BLOCKLEY (St. Peter and St. Paul), a parish, in the union of Shipston, Upper division of the hundred of Oswaldslow, Blockley and E. divisions of the county of Worcester, 3¼ miles (N. W. by W.) from Moreton; surrounded by Gloucestershire and a small portion of Warwickshire; comprising the townships of Blockley, and the hamlets of Aston Magna, Dorne, Ditchford, Draycot, and Paxford; and containing 2136 inhabitants, of whom 1412 are in the township of Blockley. It consists of 7571 acres, of which 3190 are arable, 4035 meadow and pasture, and 341 wood; the soil is rich and fertile. The surface is irregular and undulated, and the scenery produced by its shady groves, fruitful vales, and sloping hills, is very pleasing: the land is in good cultivation. There are several silk-mills, worked by small streams which rise in Dovedale, a short distance hence. Fairs are held on the Tuesday next after Easter-week, for cattle, and Oct. 10th, for hiring servants; a manorial court is occasionally held under the Bishop of Worcester, who is lord of the manor, and the petty-sessions for the division are held here. The living is a vicarage, valued in the king's books at £54; net income, £762; patron and appropriator, the Bishop: the tithes were commuted for land in 1772. The church is partly Norman, and partly in the early English style; the interior is spacious, and consists of a nave, chancel, and north aisle, with a small gallery at the west end, and is appropriately decorated: the tower was rebuilt in 1725, at the expense of the inhabitants. At Aston is a separate incumbency. There is a place of worship for Baptists. Premises for a school upon the national plan, were built some years since by Lord Northwick; the endowment, arising from various sums bequeathed by the ancestors of his lordship, amounts to £12. 14. per annum. In a charter of King Burhred, dated 855, mention is made of a monastery which then existed, and which was subsequently annexed to the bishopric of Worcester: the bishops had a palace here. The Roman Fosse-way passed between this village and Moreton, and urns and other Roman remains have been found on Moor Hill. There are several chalybeate springs.

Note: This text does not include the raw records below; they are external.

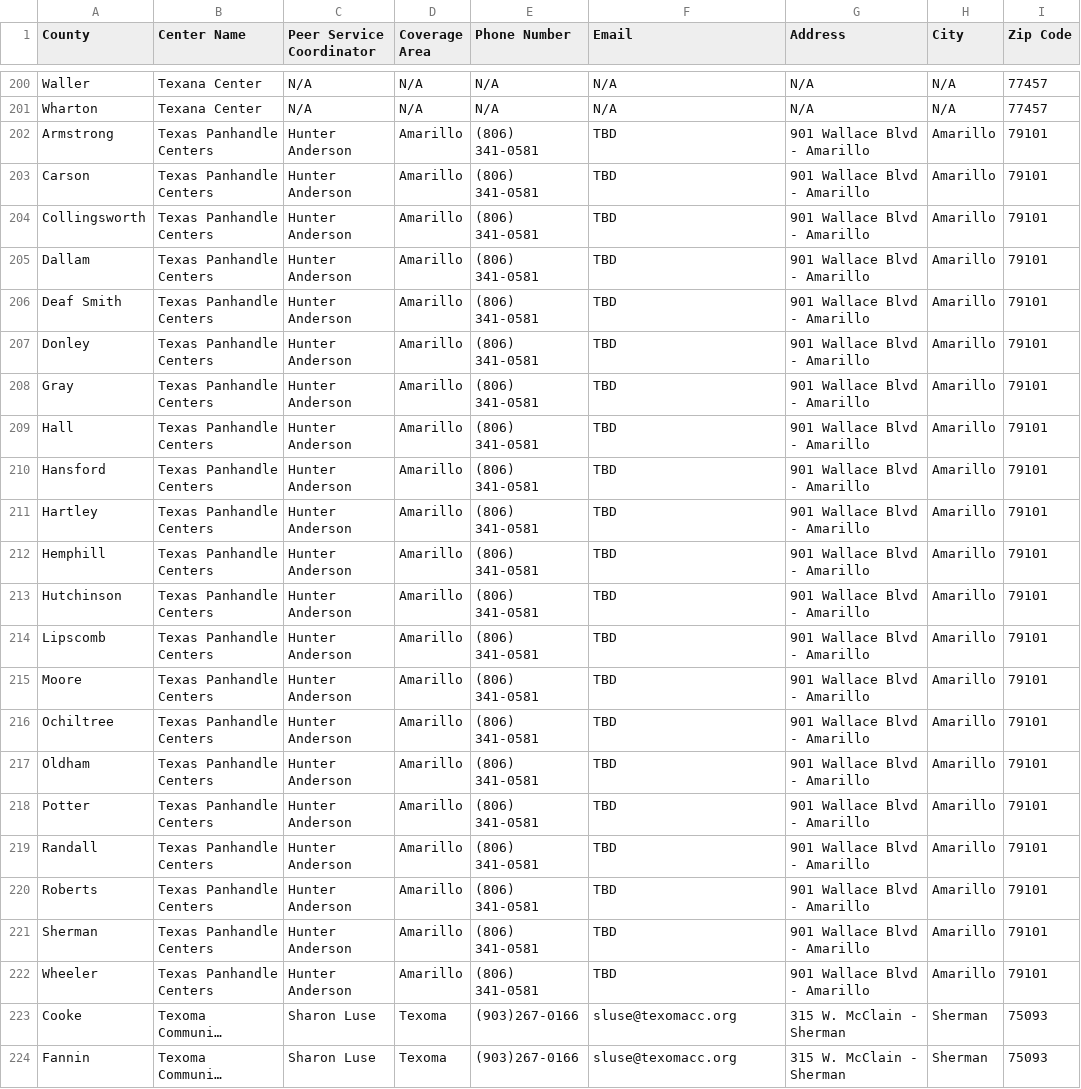
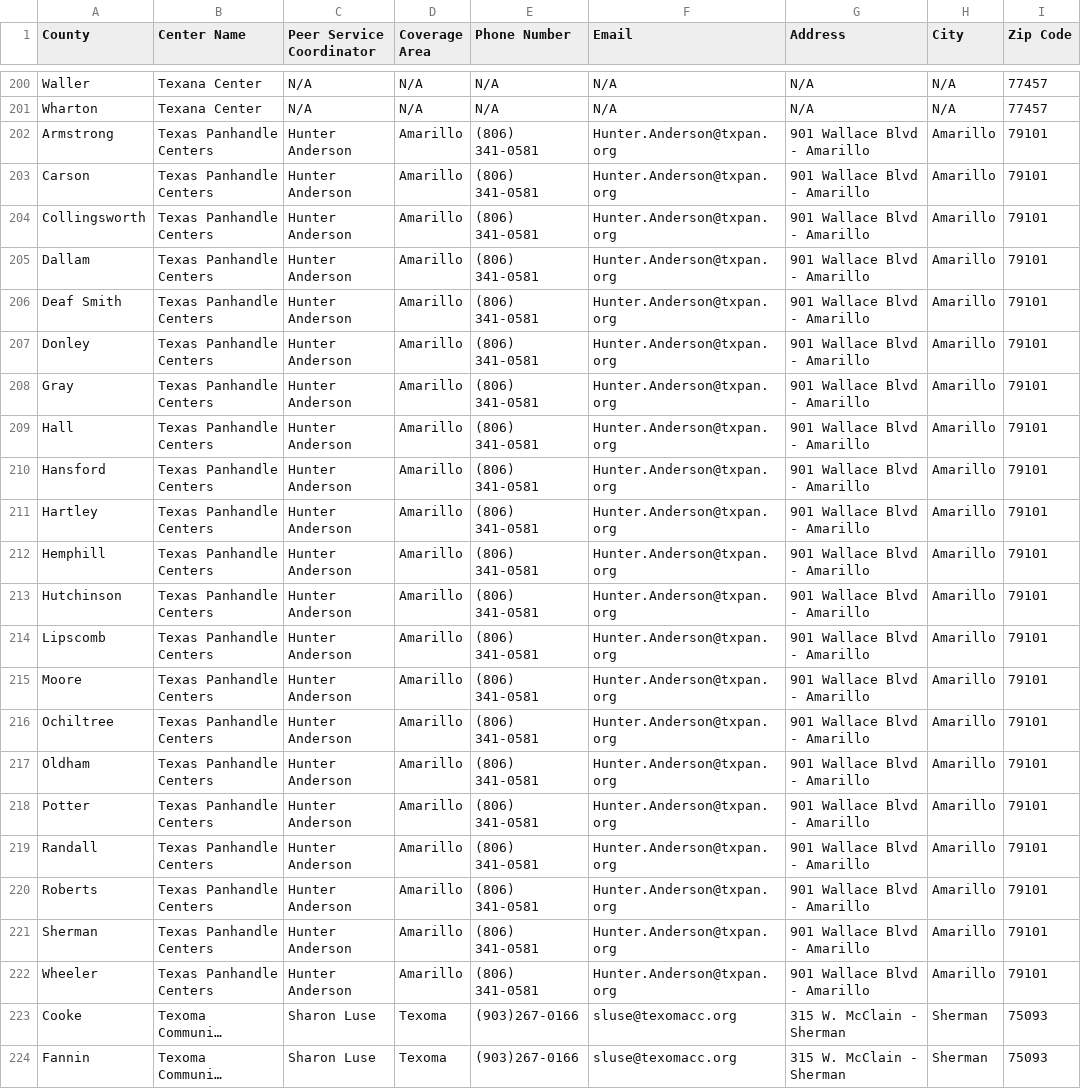
Before and after one commit to YoodleLLC/find-your-psc, a CSV file: data/VMHD Coverage Sheet - Jul 6 2022 - URLs (1).csv, drawn as a sheet; only a part is shown, gaps mark what is left out; long unchanged cells end in …; the diff names each change by its address in the sheet, - before the commit and + after, or states it on an @@ line.

Commit message:
(Mannie) Update email for TX Panhandle

```diff
--- a/data/VMHD Coverage Sheet - Jul 6 2022 - URLs (1).csv
+++ b/data/VMHD Coverage Sheet - Jul 6 2022 - URLs (1).csv
-F202:F222 (Email): TBD
+F202:F222 (Email): Hunter.Anderson@txpan.org
```
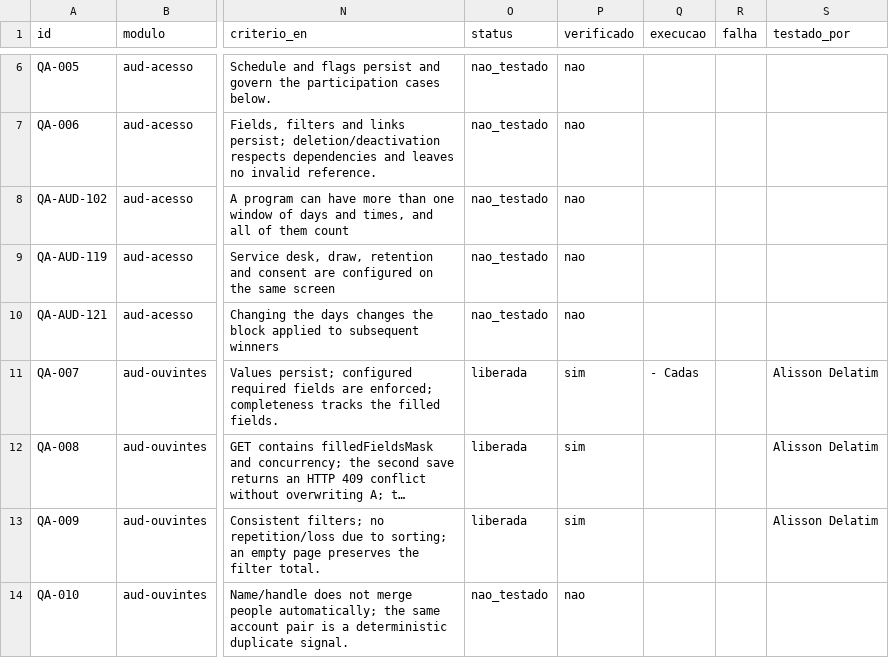
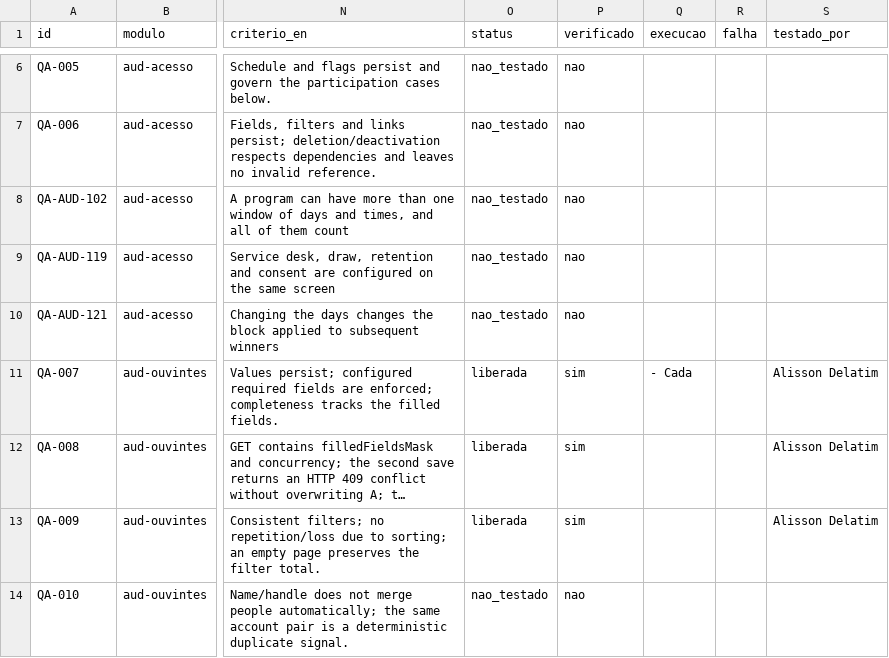
Before and after one commit to InformaWendel/PortalDEV, a CSV file: data/projetos/audience.csv, drawn as a sheet; only a part is shown, gaps mark what is left out; long unchanged cells end in …; the diff names each change by its address in the sheet, - before the commit and + after, or states it on an @@ line.

Commit message:
chore(qa): QA-007 atualizado por Alisson Delatim

```diff
--- a/data/projetos/audience.csv
+++ b/data/projetos/audience.csv
-Q11 (execucao): - Cadas
+Q11 (execucao): - Cada
```
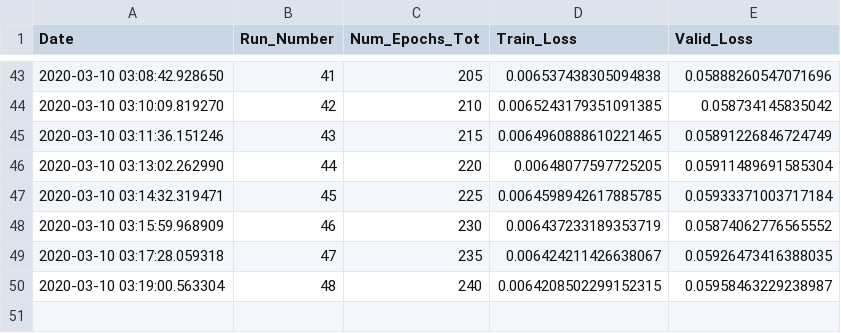
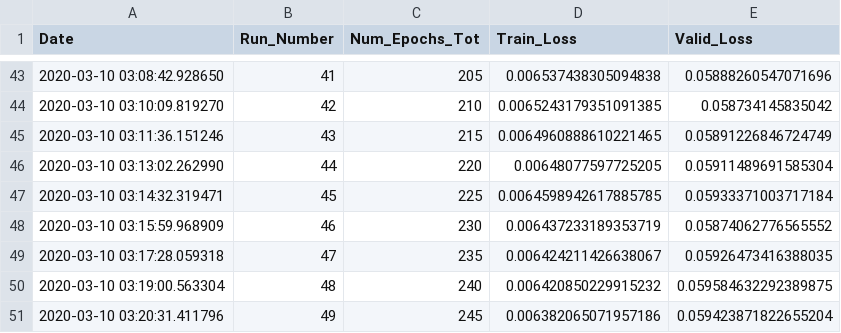
Before and after one commit to rashmi-raviprasad/springboard, a CSV file: faces_capstone2/train_log.csv, drawn as a sheet; only a part is shown, gaps mark what is left out.

Commit message:
trained_245_of_500_epochs

```diff
--- a/faces_capstone2/train_log.csv
+++ b/faces_capstone2/train_log.csv
@@ -49,2 +49,3 @@ Date,Run_Number,Num_Epochs_Tot,Train_Loss,Valid_Loss
 2020-03-10 03:17:28.059318,47,235,0.006424211426638067,0.05926473416388035
-2020-03-10 03:19:00.563304,48,240,0.0064208502299152315,0.05958463229238987
+2020-03-10 03:19:00.563304,48,240,0.006420850229915232,0.059584632292389875
+2020-03-10 03:20:31.411796,49,245,0.006382065071957186,0.059423871822655204
```
Also changed, not shown: 1 other file.
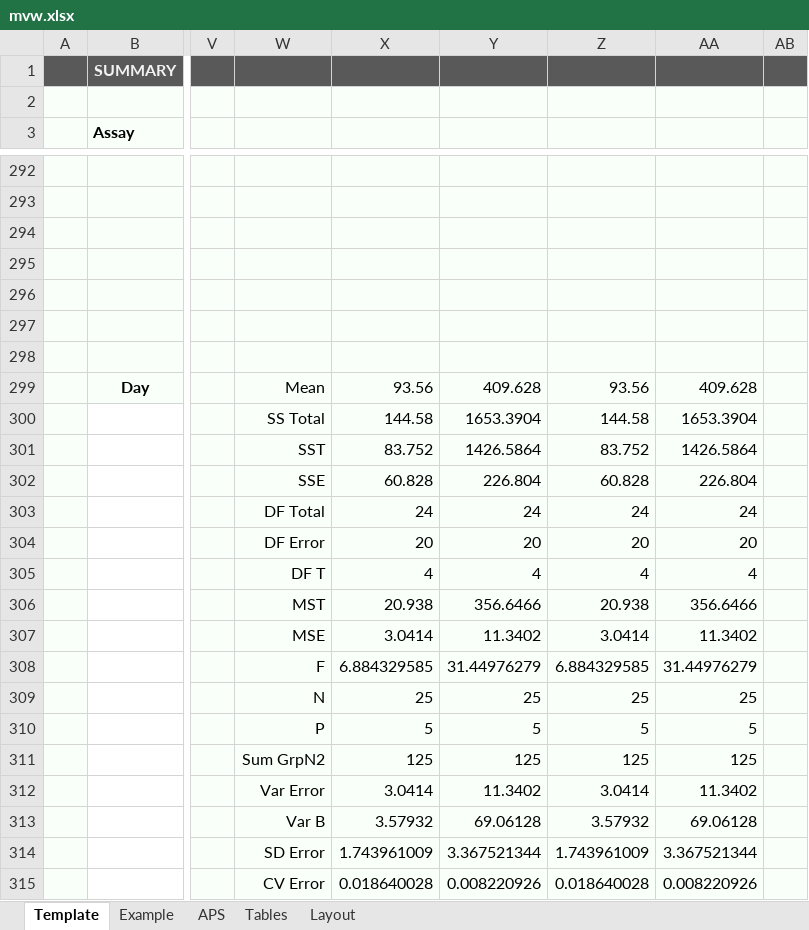
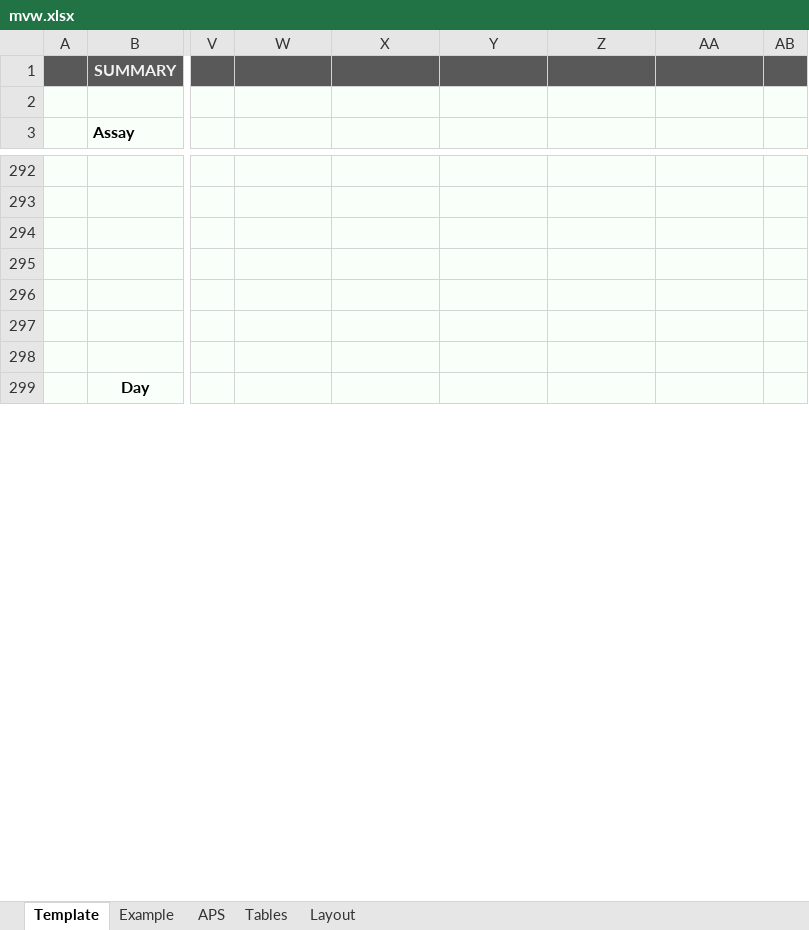
Before and after one commit to dche658/method-eval-tools, an Excel workbook: etc/mvw.xlsx, sheet Template, drawn as a sheet; only a part is shown, gaps mark what is left out; values as stored, in another font and other column widths than the file's, no borders; charts and pictures and conditional formats and table styles not drawn; removed rows and columns are numbered as before the commit, all else as after; rows hold the shown columns only; the diff covers the shown part only; the diff names each change by its address in the sheet, - before the commit and + after, or states it on an @@ line.

```diff
--- a/etc/mvw.xlsx (sheet Template)
+++ b/etc/mvw.xlsx (sheet Template)
-W299: Mean
+W299: (empty)
-X299: 93.56
+X299: (empty)
-Y299: 409.628
+Y299: (empty)
-Z299: 93.56
+Z299: (empty)
-AA299: 409.628
+AA299: (empty)
-row 300:  |  |  | SS Total | 144.58 | 1653.3904 | 144.58 | 1653.3904
-row 301:  |  |  | SST | 83.752 | 1426.5864 | 83.752 | 1426.5864
-row 302:  |  |  | SSE | 60.828 | 226.804 | 60.828 | 226.804
-row 303:  |  |  | DF Total | 24 | 24 | 24 | 24
-row 304:  |  |  | DF Error | 20 | 20 | 20 | 20
-row 305:  |  |  | DF T | 4 | 4 | 4 | 4
-row 306:  |  |  | MST | 20.938 | 356.6466 | 20.938 | 356.6466
-row 307:  |  |  | MSE | 3.0414 | 11.3402 | 3.0414 | 11.3402
-row 308:  |  |  | F | 6.884329585 | 31.44976279 | 6.884329585 | 31.44976279
-row 309:  |  |  | N | 25 | 25 | 25 | 25
-row 310:  |  |  | P | 5 | 5 | 5 | 5
-row 311:  |  |  | Sum GrpN2 | 125 | 125 | 125 | 125
-row 312:  |  |  | Var Error | 3.0414 | 11.3402 | 3.0414 | 11.3402
-row 313:  |  |  | Var B | 3.57932 | 69.06128 | 3.57932 | 69.06128
-row 314:  |  |  | SD Error | 1.743961009 | 3.367521344 | 1.743961009 | 3.367521344
-row 315:  |  |  | CV Error | 0.018640028 | 0.008220926 | 0.018640028 | 0.008220926
```
Also changed, not shown: 35 added rows, 19 removed rows, 15 edited cells and cell formats elsewhere in this sheet, sheet Example, charts or pictures, 6 other files.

Transcribed from A Topographical Dictionary of England, by Samuel Lewis, seventh edition, published 1858.